COVID-19 has been a death sentence for many in the restaurant industry, but Ramon has been using this time as an opportunity to follow a passion. For years, Ramon was just an at-home chef cooking for his family and friends. Every time he cooked he would get the same question, “When are you going to open a restaurant of your own?”
Ramon noticed a gaping hole in Boston’s culinary scene, the lack of a true authentic Mexican taqueria. He was frequently hearing from his friends in California about real authentic taco trucks on every street corner. But in Boston, his friends and family could not find anything that reminded them of home (other than what he was cooking up in his own kitchen).
Finally, the right time came around. Ramon decided to go all in and host his first pop-up in Revere. 4 hours later and 200 pounds of meat sold, he realized he was onto something. After this, he started catering events, and the first major event he catered absolutely blew up his operation, in a good way.
Having Instagrammable tacos isn’t the only reason El Barbon has garnered a cult following in the Boston food scene (although it surely helps). The secret behind the success is Ramon’s passion for bringing together authentic Mexican flavors that have been passed down from generation to generation. It is not just being able to follow a written down recipe that make the difference, it is how the food is prepared that is the real x-factor.
Ramon says that he will make a recipe 5 or 6 times, calling his mother and aunts when something tastes off, trying to understand what really makes the difference. One example of this is how he hand grinds all of his spices himself. Does this take much more time and effort than buying pre-ground spices or using a blender? You bet it does. But it also makes a world of difference when it comes to flavor– which is apparent whenever you bite into one of his birria tacos.
As much as we talked about traditional Mexican street food, Ramon is a creative soul, and it shows with his other creations (which you most definitely will not find in Mexico or maybe anywhere else on the planet). These creations include birria ramen and birria pizza! For Ramon, though as crazy as his menu items might get, they all have one thing in common, they are all still packed with authentic Mexican flavor.
In Ramon’s opinion, traditional Mexican flavors are getting lost with more of the new hip taco joints popping up. Most of these are more of a social spot to drink rather than a place to truly experience the culture. Each type of taco has its own specific toppings that go along with it. That is the reason why you will not find any guac or pico in his birria tacos, just cilantro and a chili salsa– because that is the flavor profile you would get on the streets of Jalisco.

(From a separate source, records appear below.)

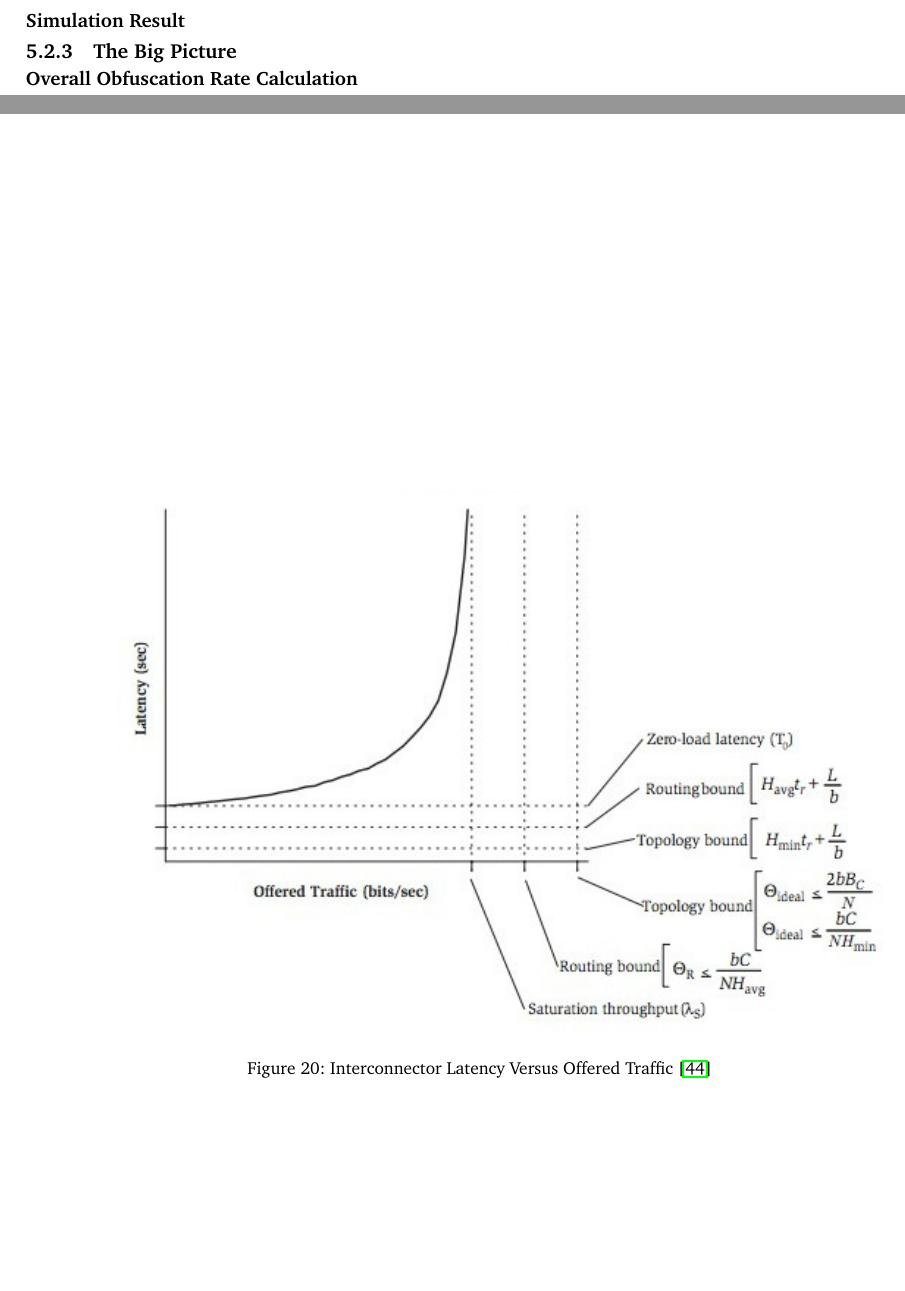
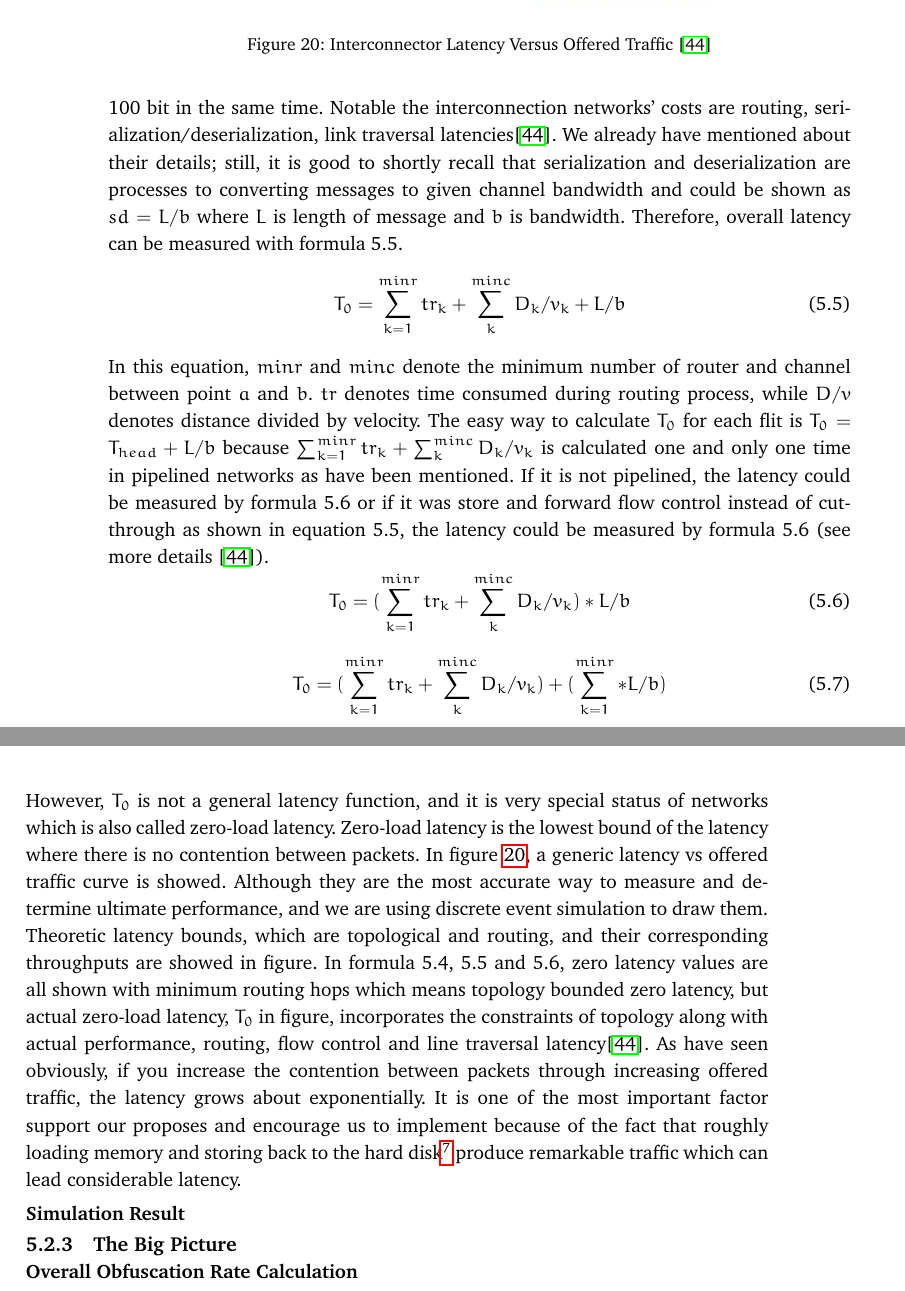
Before and after one commit to caglarsayin/Thesis, a LaTeX thesis (thesis.tex, which reads body2.tex): two parts of pages 60 and 61 of 79 before the commit and two parts of pages 61 and 62 of 79 after it, joined at a grey line, cut so that both start at the same text, the shorter picture padded with empty space. Compiled offline with pdfLaTeX.

Commit message:
24.05.2014

```diff
--- a/body2.tex
+++ b/body2.tex
@@ -53,8 +53,20 @@ All this latency variables is depending on many different factors which we can c
 	    \centering
 	    \includegraphics[width=1.1\textwidth]{img/latency_graph.jpg}
 	    \caption{Interconnector Latency Versus Offered Traffic \cite{0122007514}}
-	    \label{fig:veriticaldirection}
+	    \label{fig:latencyvsofferedtraffic}
 	\end{figure}
+ Mostly, lack of bandwidth is considered as the only reason of network latency, whereas there are many other factor and problems. Nevertheless, it is one of the most important source of latency. Bandwidth is the rate of the data can transmitted from point $a$ to point $b$ in a given time, but originally, it was the number of wire in width of buses. This definition ignores the clock speed contrast with current definition because the speed of wire is related with speed of light and resistance of the wire, but instead, the things which limit it is the performance of source and receiver. The bandwidth could be formulated as $ b = n * f$ where n is width of the channel and f is clock speed. Surprisingly, if our message is smaller than channel width, bandwidth can not effect latency because if we have 100 bit bandwidth, then it carries 20 and 100 bit in the same time. Notable the interconnection networks' costs are routing, serialization/deserialization, link traversal latencies\cite{0122007514}. We already have mentioned about their details; still, it is good to shortly recall that serialization and deserialization are processes to converting messages to given channel bandwidth and could be shown as $ sd = L / b $ where $L$ is length of message and $b$ is bandwidth. Therefore, overall latency can be measured with formula 5.5.
+\begin{equation}
+T_{0}=\sum_{k=1}^{minr}tr_{k}+\sum_{k}^{minc}D_{k}/v_{k}+L/b
+\end{equation}
+In this equation, $minr$ and $minc$ denote the minimum number of router and channel between point $a$ and $b$. $tr$ denotes time consumed during routing process, while $D/v$ denotes distance divided by velocity. The easy way to calculate $T_{0}$ for each flit is $T_{0} = T_{head} + L/b$ because $\sum_{k=1}^{minr}tr_{k}+\sum_{k}^{minc}D_{k}/v_{k}$ is calculated one and only one time in pipelined networks as have been mentioned. If it is not pipelined, the latency could be measured by formula 5.6 or if it was store and forward flow control instead of cut-through as shown in equation 5.5, the latency could be measured by formula 5.6 (see more details \cite{0122007514}).
+\begin{equation}
+T_{0}=(\sum_{k=1}^{minr}tr_{k}+\sum_{k}^{minc}D_{k}/v_{k})*L/b
+\end{equation}
+\begin{equation}
+T_{0}=(\sum_{k=1}^{minr}tr_{k}+\sum_{k}^{minc}D_{k}/v_{k})+(\sum_{k=1}^{minr}*L/b)
+\end{equation}
+However, $T_{0}$ is not a general latency function, and it is very special status of networks which is also called zero-load latency.  Zero-load latency is the lowest bound of the latency where there is no contention between packets. In figure \ref{fig:latencyvsofferedtraffic}, a generic latency vs offered traffic curve is showed. Although they are the most accurate way to measure and determine ultimate performance, and we are using discrete event simulation to draw them. Theoretic latency bounds, which are topological and routing, and their corresponding throughputs are showed in figure. In formula 5.4, 5.5 and 5.6, zero latency values are all shown with minimum routing hops which means topology bounded zero latency, but actual zero-load latency, $T_{0}$ in figure, incorporates the constraints of topology along with actual performance, routing, flow control and line traversal latency\cite{0122007514}. As have seen obviously, if you increase the contention between packets through increasing offered traffic, the latency grows about exponentially. It is one of the most important factor support our proposes and encourage us to implement because of the fact that roughly loading memory and storing back to the hard disk\footnote{It is basically dumping memory} produce remarkable traffic which can lead considerable latency.
 
 \subsubsection*{Simulation Result}
 \subsection{The Big Picture}
```
Also changed, not shown: thesis.tex (+0 -14 lines), 1 other file.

Part of our goal at Something NearU is to educate our readers on different cultural cuisines, so we thought that there was no better person to ask than Ramon about what he thinks the most underrated and overrated Mexican food items are.
To our surprise, Ramon said that the taco is the most overrated item. He says this because he believes that at most places, the taco is simply not done right. It has become mainstream and Americanized. That being said, he also said tacos are one of his favorite items when done right. According to Ramon, one of the biggest things missing in Boston is a killer tortilla. This is something he wants to change.
Another major reason he thinks the taco is overrated is due to people being afraid to get out of their taco “comfort zone.” When most people think of tacos they think of carne asada, carnitas, or al pastor. These are great, but this is the taco “comfort zone.” Some of Ramon’s favorites are lengua and tripe (that is beef tongue and intestines for those of you who aren’t familiar). Ramon has made lengua tacos for friends, who loved them until he told them what was really in them. Tripe offers a unique texture and major burst of flavor if prepared correctly. Ramon recommends expanding your palate to newer flavors outside of what you might be used to. This is when the taco really shines.
In Ramon’s opinion, the most underrated item is menudo, a dish that Ramon had actually just made for his family the day before we sat down to chat. Menudo is the equivalent of an American chicken noodle soup, except the broth is made with cow stomach, not chicken. We have to say that menudo is very flavorful and the perfect dish to warm you up on a cold New England day.
So what is in store for the future of El Barbon? Ramon is just getting started. He wants to continue to push the culinary boundaries and create even more mouthwatering dishes.
Ramon is one of the rising stars of the Boston food scene and you can expect big things from him to come.
For more info on upcoming events find Ramon and Tacos El Barbon on:
Need more to satisfy your Mexican food fix? Here are some of our local burrito and taco guides to salivate over:
Burrito and Taco Guide Boston
Burrito Guide San Francisco